---------- Data records

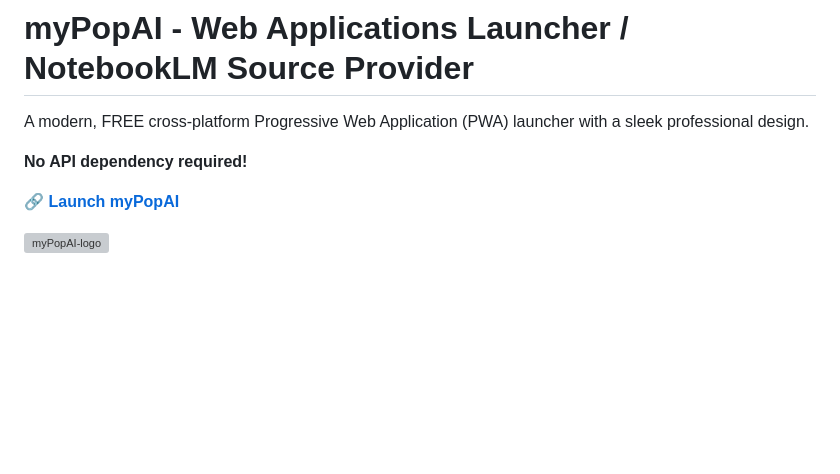
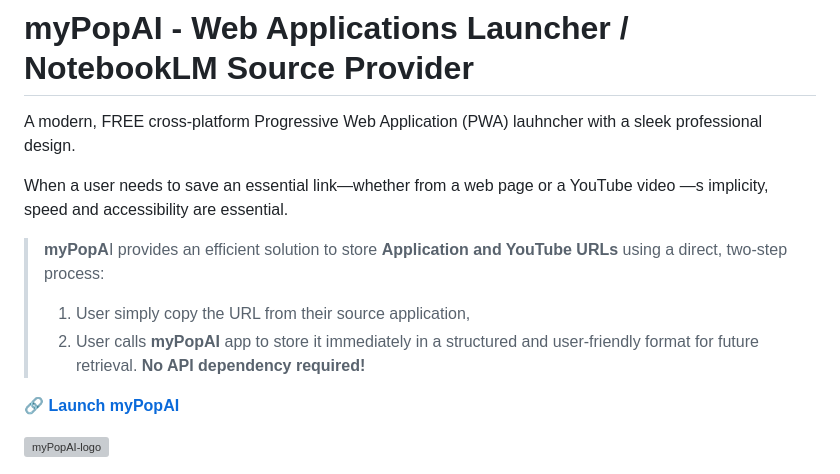
Before and after one commit to MauriceROZENBERG-graphtecsas/myPopAI, a Markdown page: README.md, the part around the change. GitHub-like rendering; blank space fills up the shorter version; grey boxes are pictures that could not be loaded.

```diff
--- a/README.md
+++ b/README.md
@@ -1,8 +1,13 @@
 # myPopAI - Web Applications Launcher / NotebookLM Source Provider
 
-A modern, FREE cross-platform Progressive Web Application (PWA) launcher with a sleek professional design.
+A modern, FREE cross-platform Progressive Web Application (PWA) lauhncher with a sleek professional design.
 
-**No API dependency required!**
+When a user needs to save an essential link—whether from a web page or a YouTube video —s implicity, speed and accessibility are essential.
+
+> **myPopA**I provides an efficient solution to store **Application and YouTube URLs** using a  direct, two-step process:
+> 1. User simply copy the URL from their source application,
+> 2. User calls **myPopAI** app to store it immediately in a structured and user-friendly format for future retrieval.
+> **No API dependency required!**
 
 🔗 **[Launch myPopAI](https://graphtec.fr/mypopai)**
 
```
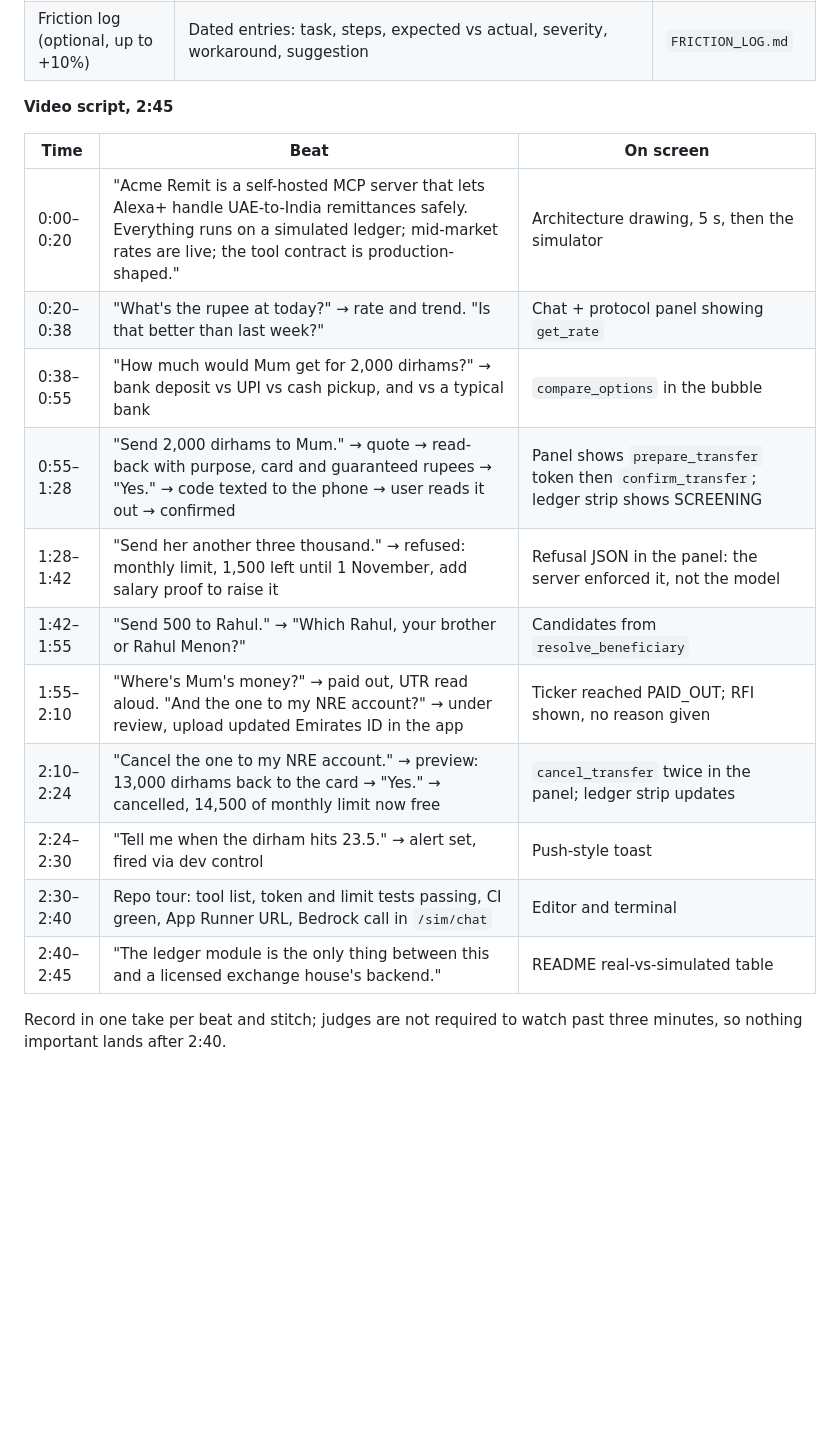
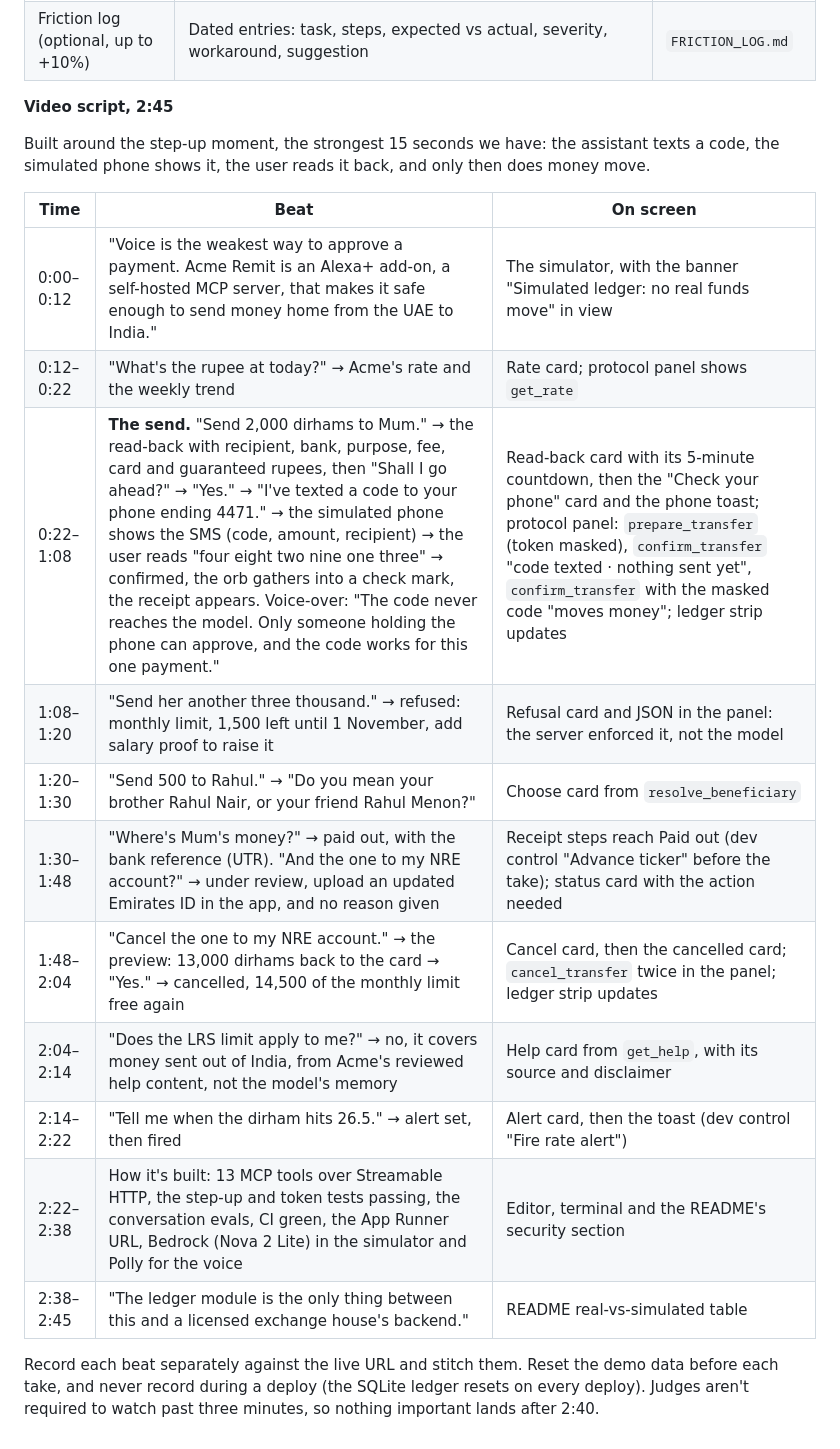
Before and after one commit to debashish17/acme-remit, a Markdown page: docs/SPEC.md, the part around the change. Rendered like a GitHub page; blank space fills up the shorter version.

Commit message:
docs(spec): video script rebuilt around the step-up moment
Hook on voice as weak payment auth; the send beat (read-back, yes, code
texted, phone shows it, user reads it, money moves) gets 46 seconds;
adds the LRS answer from get_help; alert at 26.5 (the rate is ~26).
Recording notes: per-beat takes on the live URL, reset before each,
never during a deploy. Approved by the user.

Co-Authored-By: Claude Opus 5.5 <noreply@anthropic.com>
Claude-Session: https://claude.ai/code/session_01BddqdC5arqr3XFVfQM1LPt

```diff
--- a/docs/SPEC.md
+++ b/docs/SPEC.md
@@ -508,18 +508,20 @@ Everything Devpost asks for, mapped to where it lives in the repo, plus the vide
 
 **Video script, 2:45**
 
+Built around the step-up moment, the strongest 15 seconds we have: the assistant texts a code, the simulated phone shows it, the user reads it back, and only then does money move.
+
 | Time | Beat | On screen |
 | --- | --- | --- |
-| 0:00–0:20 | "Acme Remit is a self-hosted MCP server that lets Alexa+ handle UAE-to-India remittances safely. Everything runs on a simulated ledger; mid-market rates are live; the tool contract is production-shaped." | Architecture drawing, 5 s, then the simulator |
-| 0:20–0:38 | "What's the rupee at today?" → rate and trend. "Is that better than last week?" | Chat + protocol panel showing `get_rate` |
-| 0:38–0:55 | "How much would Mum get for 2,000 dirhams?" → bank deposit vs UPI vs cash pickup, and vs a typical bank | `compare_options` in the bubble |
-| 0:55–1:28 | "Send 2,000 dirhams to Mum." → quote → read-back with purpose, card and guaranteed rupees → "Yes." → code texted to the phone → user reads it out → confirmed | Panel shows `prepare_transfer` token then `confirm_transfer`; ledger strip shows SCREENING |
-| 1:28–1:42 | "Send her another three thousand." → refused: monthly limit, 1,500 left until 1 November, add salary proof to raise it | Refusal JSON in the panel: the server enforced it, not the model |
-| 1:42–1:55 | "Send 500 to Rahul." → "Which Rahul, your brother or Rahul Menon?" | Candidates from `resolve_beneficiary` |
-| 1:55–2:10 | "Where's Mum's money?" → paid out, UTR read aloud. "And the one to my NRE account?" → under review, upload updated Emirates ID in the app | Ticker reached PAID\_OUT; RFI shown, no reason given |
-| 2:10–2:24 | "Cancel the one to my NRE account." → preview: 13,000 dirhams back to the card → "Yes." → cancelled, 14,500 of monthly limit now free | `cancel_transfer` twice in the panel; ledger strip updates |
-| 2:24–2:30 | "Tell me when the dirham hits 23.5." → alert set, fired via dev control | Push-style toast |
-| 2:30–2:40 | Repo tour: tool list, token and limit tests passing, CI green, App Runner URL, Bedrock call in `/sim/chat` | Editor and terminal |
-| 2:40–2:45 | "The ledger module is the only thing between this and a licensed exchange house's backend." | README real-vs-simulated table |
+| 0:00–0:12 | "Voice is the weakest way to approve a payment. Acme Remit is an Alexa+ add-on, a self-hosted MCP server, that makes it safe enough to send money home from the UAE to India." | The simulator, with the banner "Simulated ledger: no real funds move" in view |
+| 0:12–0:22 | "What's the rupee at today?" → Acme's rate and the weekly trend | Rate card; protocol panel shows `get_rate` |
+| 0:22–1:08 | **The send.** "Send 2,000 dirhams to Mum." → the read-back with recipient, bank, purpose, fee, card and guaranteed rupees, then "Shall I go ahead?" → "Yes." → "I've texted a code to your phone ending 4471." → the simulated phone shows the SMS (code, amount, recipient) → the user reads "four eight two nine one three" → confirmed, the orb gathers into a check mark, the receipt appears. Voice-over: "The code never reaches the model. Only someone holding the phone can approve, and the code works for this one payment." | Read-back card with its 5-minute countdown, then the "Check your phone" card and the phone toast; protocol panel: `prepare_transfer` (token masked), `confirm_transfer` "code texted · nothing sent yet", `confirm_transfer` with the masked code "moves money"; ledger strip updates |
+| 1:08–1:20 | "Send her another three thousand." → refused: monthly limit, 1,500 left until 1 November, add salary proof to raise it | Refusal card and JSON in the panel: the server enforced it, not the model |
+| 1:20–1:30 | "Send 500 to Rahul." → "Do you mean your brother Rahul Nair, or your friend Rahul Menon?" | Choose card from `resolve_beneficiary` |
+| 1:30–1:48 | "Where's Mum's money?" → paid out, with the bank reference (UTR). "And the one to my NRE account?" → under review, upload an updated Emirates ID in the app, and no reason given | Receipt steps reach Paid out (dev control "Advance ticker" before the take); status card with the action needed |
+| 1:48–2:04 | "Cancel the one to my NRE account." → the preview: 13,000 dirhams back to the card → "Yes." → cancelled, 14,500 of the monthly limit free again | Cancel card, then the cancelled card; `cancel_transfer` twice in the panel; ledger strip updates |
+| 2:04–2:14 | "Does the LRS limit apply to me?" → no, it covers money sent out of India, from Acme's reviewed help content, not the model's memory | Help card from `get_help`, with its source and disclaimer |
+| 2:14–2:22 | "Tell me when the dirham hits 26.5." → alert set, then fired | Alert card, then the toast (dev control "Fire rate alert") |
+| 2:22–2:38 | How it's built: 13 MCP tools over Streamable HTTP, the step-up and token tests passing, the conversation evals, CI green, the App Runner URL, Bedrock (Nova 2 Lite) in the simulator and Polly for the voice | Editor, terminal and the README's security section |
+| 2:38–2:45 | "The ledger module is the only thing between this and a licensed exchange house's backend." | README real-vs-simulated table |
 
-Record in one take per beat and stitch; judges are not required to watch past three minutes, so nothing important lands after 2:40.
+Record each beat separately against the live URL and stitch them. Reset the demo data before each take, and never record during a deploy (the SQLite ledger resets on every deploy). Judges aren't required to watch past three minutes, so nothing important lands after 2:40.
```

--------------------

Exercise requirements: Your task is to copy every line of the entries that contains the string "never".

Response to the exercise:
never during a deploy. Approved by the user.
+| 0:22–1:08 | **The send.** "Send 2,000 dirhams to Mum." → the read-back with recipient, bank, purpose, fee, card and guaranteed rupees, then "Shall I go ahead?" → "Yes." → "I've texted a code to your phone ending 4471." → the simulated phone shows the SMS (code, amount, recipient) → the user reads "four eight two nine one three" → confirmed, the orb gathers into a check mark, the receipt appears. Voice-over: "The code never reaches the model. Only someone holding the phone can approve, and the code works for this one payment." | Read-back card with its 5-minute countdown, then the "Check your phone" card and the phone toast; protocol panel: `prepare_transfer` (token masked), `confirm_transfer` "code texted · nothing sent yet", `confirm_transfer` with the masked code "moves money"; ledger strip updates |
+Record each beat separately against the live URL and stitch them. Reset the demo data before each take, and never record during a deploy (the SQLite ledger resets on every deploy). Judges aren't required to watch past three minutes, so nothing important lands after 2:40.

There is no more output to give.